(Activity updates are written by scientists at the U.S. Geological Survey’s Hawaiian Volcano Observatory.)
A lava lake within the Halema`uma`u Overlook vent produced night-time glow that was visible from the Jaggar Museum overlook and by HVO’s Webcam during the past week. The lava lake reached a new high level last weekend, about 45 m (150 ft) below the floor of Halema`uma`u Crater, and has fluctuated between ~45-50 (150-165 ft) since (as of October 18). Cracking and booming noises, caused by thermal fracturing of the vent wall, continued to emanate sporadically from the vent.
On Kilauea’s east rift zone, surface lava flows are still accumulating at the base of the Pulama pali within the abandoned Royal Gardens subdivision. The flows reached within 1.7 km (about 1 mile) from the shoreline on October 10 and have advanced a few hundred meters (yards) since. Within the Pu`u `O`o crater, the northeastern pit still holds a circulating lava lake. Occasional flows were erupted from a pit on the southern side of the crater floor.
No earthquakes were reported felt across the Island of Hawai`i during the past week.
Visit the HVO Web site (hvo.wr.usgs.gov) for detailed Kilauea, Mauna Loa, and Hualalai activity updates, recent volcano photos, recent earthquakes, and more; call (808) 967-8862 for a Kilauea summary; email questions to askHVO@usgs.gov

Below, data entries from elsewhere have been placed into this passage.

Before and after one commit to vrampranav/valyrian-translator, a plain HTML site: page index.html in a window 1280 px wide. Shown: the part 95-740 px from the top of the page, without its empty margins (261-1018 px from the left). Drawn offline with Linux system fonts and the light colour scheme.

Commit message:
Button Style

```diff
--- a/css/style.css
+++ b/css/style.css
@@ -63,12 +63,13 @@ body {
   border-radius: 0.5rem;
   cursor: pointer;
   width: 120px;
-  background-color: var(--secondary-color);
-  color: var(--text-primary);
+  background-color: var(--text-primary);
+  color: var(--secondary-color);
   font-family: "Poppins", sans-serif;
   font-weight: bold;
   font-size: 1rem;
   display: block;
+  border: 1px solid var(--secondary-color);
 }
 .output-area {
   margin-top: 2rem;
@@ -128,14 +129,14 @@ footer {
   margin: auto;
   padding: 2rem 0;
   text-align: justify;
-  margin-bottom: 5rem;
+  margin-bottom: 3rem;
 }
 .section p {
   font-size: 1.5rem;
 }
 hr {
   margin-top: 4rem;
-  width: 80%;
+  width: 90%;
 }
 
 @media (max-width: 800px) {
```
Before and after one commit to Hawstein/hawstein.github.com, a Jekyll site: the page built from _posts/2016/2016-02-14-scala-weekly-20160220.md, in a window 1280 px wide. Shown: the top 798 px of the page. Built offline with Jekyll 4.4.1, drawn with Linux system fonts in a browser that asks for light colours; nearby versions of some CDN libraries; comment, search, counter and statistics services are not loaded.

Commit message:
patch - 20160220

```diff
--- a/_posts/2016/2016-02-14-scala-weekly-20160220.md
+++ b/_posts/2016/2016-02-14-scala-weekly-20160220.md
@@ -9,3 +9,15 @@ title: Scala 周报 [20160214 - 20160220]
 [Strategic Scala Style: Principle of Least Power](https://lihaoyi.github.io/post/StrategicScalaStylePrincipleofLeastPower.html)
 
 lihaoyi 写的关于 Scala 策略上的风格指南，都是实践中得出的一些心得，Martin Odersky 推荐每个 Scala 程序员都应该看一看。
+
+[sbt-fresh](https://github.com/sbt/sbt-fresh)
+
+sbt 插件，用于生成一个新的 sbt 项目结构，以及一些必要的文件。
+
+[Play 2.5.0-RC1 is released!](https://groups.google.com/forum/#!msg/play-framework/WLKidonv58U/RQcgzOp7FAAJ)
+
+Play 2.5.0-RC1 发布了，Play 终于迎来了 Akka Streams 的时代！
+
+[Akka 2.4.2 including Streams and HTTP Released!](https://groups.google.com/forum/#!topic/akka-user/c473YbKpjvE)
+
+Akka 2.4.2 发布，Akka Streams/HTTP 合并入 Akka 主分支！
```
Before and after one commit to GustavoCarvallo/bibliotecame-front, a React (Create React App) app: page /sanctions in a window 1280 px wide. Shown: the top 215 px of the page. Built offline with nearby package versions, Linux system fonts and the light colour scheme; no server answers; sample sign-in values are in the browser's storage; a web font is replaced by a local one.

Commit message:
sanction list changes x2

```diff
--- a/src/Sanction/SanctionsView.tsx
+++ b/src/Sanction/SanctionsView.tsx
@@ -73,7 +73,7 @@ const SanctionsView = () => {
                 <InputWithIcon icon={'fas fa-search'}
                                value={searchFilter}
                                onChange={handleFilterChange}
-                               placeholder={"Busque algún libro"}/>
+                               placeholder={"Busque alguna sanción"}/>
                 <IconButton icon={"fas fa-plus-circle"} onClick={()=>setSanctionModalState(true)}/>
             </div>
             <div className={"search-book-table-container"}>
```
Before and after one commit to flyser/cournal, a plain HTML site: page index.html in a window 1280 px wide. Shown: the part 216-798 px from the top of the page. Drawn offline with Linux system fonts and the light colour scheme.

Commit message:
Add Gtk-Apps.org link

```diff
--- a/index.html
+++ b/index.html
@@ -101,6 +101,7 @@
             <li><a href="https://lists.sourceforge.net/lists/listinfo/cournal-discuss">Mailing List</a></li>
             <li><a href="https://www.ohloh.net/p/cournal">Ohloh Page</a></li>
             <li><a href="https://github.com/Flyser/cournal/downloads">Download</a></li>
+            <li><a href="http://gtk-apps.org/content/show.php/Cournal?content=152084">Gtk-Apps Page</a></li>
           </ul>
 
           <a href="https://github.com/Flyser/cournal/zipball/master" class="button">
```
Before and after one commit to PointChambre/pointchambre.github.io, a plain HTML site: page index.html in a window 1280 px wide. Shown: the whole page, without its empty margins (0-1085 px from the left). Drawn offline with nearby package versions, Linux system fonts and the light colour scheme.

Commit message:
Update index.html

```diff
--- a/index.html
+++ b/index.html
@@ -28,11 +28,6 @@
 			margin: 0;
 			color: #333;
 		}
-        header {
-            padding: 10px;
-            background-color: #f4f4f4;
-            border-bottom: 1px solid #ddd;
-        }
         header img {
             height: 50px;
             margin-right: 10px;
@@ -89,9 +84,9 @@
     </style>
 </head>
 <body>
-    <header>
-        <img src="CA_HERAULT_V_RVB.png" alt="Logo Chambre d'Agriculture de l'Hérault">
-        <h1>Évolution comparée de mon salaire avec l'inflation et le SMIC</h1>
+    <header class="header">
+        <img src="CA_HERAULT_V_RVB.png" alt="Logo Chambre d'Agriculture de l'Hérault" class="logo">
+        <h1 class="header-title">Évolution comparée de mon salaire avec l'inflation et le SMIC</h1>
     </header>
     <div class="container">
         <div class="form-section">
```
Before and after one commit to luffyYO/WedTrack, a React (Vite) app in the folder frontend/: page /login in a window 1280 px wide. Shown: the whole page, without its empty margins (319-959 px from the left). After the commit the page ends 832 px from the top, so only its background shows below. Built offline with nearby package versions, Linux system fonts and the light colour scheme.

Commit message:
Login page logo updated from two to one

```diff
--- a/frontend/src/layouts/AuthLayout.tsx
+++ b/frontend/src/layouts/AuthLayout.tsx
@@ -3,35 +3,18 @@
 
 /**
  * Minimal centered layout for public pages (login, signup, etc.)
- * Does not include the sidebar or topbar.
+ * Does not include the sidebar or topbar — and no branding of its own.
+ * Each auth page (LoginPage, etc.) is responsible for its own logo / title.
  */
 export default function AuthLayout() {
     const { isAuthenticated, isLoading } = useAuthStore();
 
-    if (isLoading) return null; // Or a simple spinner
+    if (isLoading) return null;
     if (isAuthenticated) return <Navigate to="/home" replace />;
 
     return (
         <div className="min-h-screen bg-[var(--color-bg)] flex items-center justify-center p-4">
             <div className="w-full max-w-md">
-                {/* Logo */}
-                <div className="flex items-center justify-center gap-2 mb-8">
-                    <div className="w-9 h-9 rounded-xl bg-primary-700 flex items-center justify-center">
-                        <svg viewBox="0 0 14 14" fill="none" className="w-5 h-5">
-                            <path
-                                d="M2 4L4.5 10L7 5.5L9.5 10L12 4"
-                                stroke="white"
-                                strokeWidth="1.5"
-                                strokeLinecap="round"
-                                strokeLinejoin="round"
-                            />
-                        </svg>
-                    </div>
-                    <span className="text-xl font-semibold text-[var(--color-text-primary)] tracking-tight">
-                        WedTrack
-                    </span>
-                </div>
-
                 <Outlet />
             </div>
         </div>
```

The first sequence shows spattering at the west edge of the lava lake in the ‘overlook’ vent in Halemaʻumaʻu Crater. The crackling and popping noises are from fracturing of the rocks composing the walls of the vent caused by thermal expansion. The second video sequence is zoomed in on the spattering at the west edge of the lava lake in the ‘overlook’ vent in Halemaʻumaʻu. In the third video sequence heat from the high lava lake level in the ‘overlook’ vent in Halemaʻumaʻu is causing the walls of the vent above the lava surface to expand and fracture. This is the source of the cracking and booming noises emanating from the vent in recent days. This video, zoomed in on the back (NW) wall of the vent, shows small fragments of rock exploding from the wall and scattering onto the lake surface. Watch closely…the rocks are originating from an alcove that overhangs the lake and can be difficult to see. Video courtesy of USGS/HVO.
First video sequence shows lava flowing through the active lava tube on the pali. Second video taken during Wednesday (Oct 17) helicopter overflight of Halemaʻumaʻu, showing the active lava lake at a very high level. Vigorous spattering on the lake margin emits a thick plume of gas. Third video sequence is taken from the east rim of Puʻu ʻŌʻō crater, showing the small lava lake that is active in the northeast portion of the crater floor. Unsteady gas escape along the lake margins drives low-level spattering and undulations of the lake surface. Video courtesy of USGS/HVO